◆ PROMPT ◆
Leaving the images behind, copy every line of the records exactly.

----

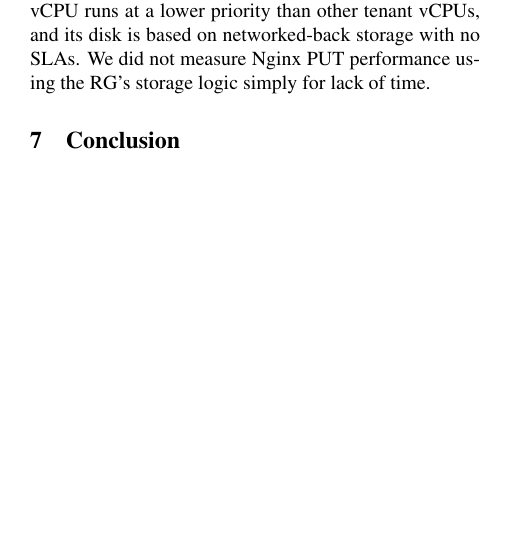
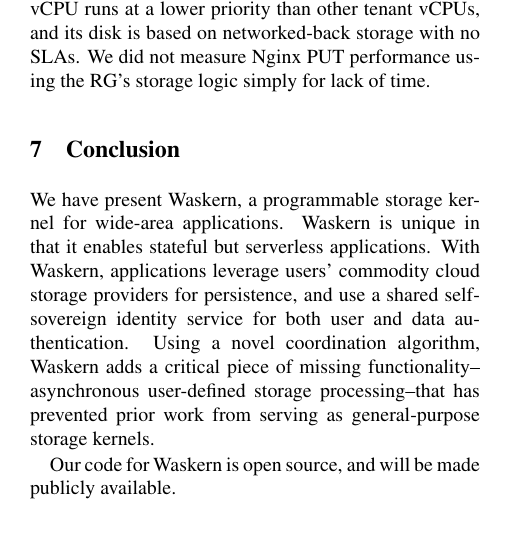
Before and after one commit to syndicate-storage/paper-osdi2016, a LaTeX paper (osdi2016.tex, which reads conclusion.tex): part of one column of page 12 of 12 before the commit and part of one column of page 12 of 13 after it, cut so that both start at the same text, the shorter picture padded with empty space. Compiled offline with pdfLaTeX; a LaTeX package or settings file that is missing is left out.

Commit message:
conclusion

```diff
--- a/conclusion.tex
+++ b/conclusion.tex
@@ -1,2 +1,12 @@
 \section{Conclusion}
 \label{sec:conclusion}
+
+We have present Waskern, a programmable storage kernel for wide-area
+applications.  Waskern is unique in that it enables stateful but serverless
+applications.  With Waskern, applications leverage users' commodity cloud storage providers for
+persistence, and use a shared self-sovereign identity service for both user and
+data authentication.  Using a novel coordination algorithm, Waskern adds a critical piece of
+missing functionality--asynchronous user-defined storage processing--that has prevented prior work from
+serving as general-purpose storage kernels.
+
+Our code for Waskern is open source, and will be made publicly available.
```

----

◆ RESPONSE ◆
Before and after one commit to syndicate-storage/paper-osdi2016, a LaTeX paper (osdi2016.tex, which reads conclusion.tex): part of one column of page 12 of 12 before the commit and part of one column of page 12 of 13 after it, cut so that both start at the same text, the shorter picture padded with empty space. Compiled offline with pdfLaTeX; a LaTeX package or settings file that is missing is left out.

Commit message:
conclusion

```diff
--- a/conclusion.tex
+++ b/conclusion.tex
@@ -1,2 +1,12 @@
 \section{Conclusion}
 \label{sec:conclusion}
+
+We have present Waskern, a programmable storage kernel for wide-area
+applications.  Waskern is unique in that it enables stateful but serverless
+applications.  With Waskern, applications leverage users' commodity cloud storage providers for
+persistence, and use a shared self-sovereign identity service for both user and
+data authentication.  Using a novel coordination algorithm, Waskern adds a critical piece of
+missing functionality--asynchronous user-defined storage processing--that has prevented prior work from
+serving as general-purpose storage kernels.
+
+Our code for Waskern is open source, and will be made publicly available.
```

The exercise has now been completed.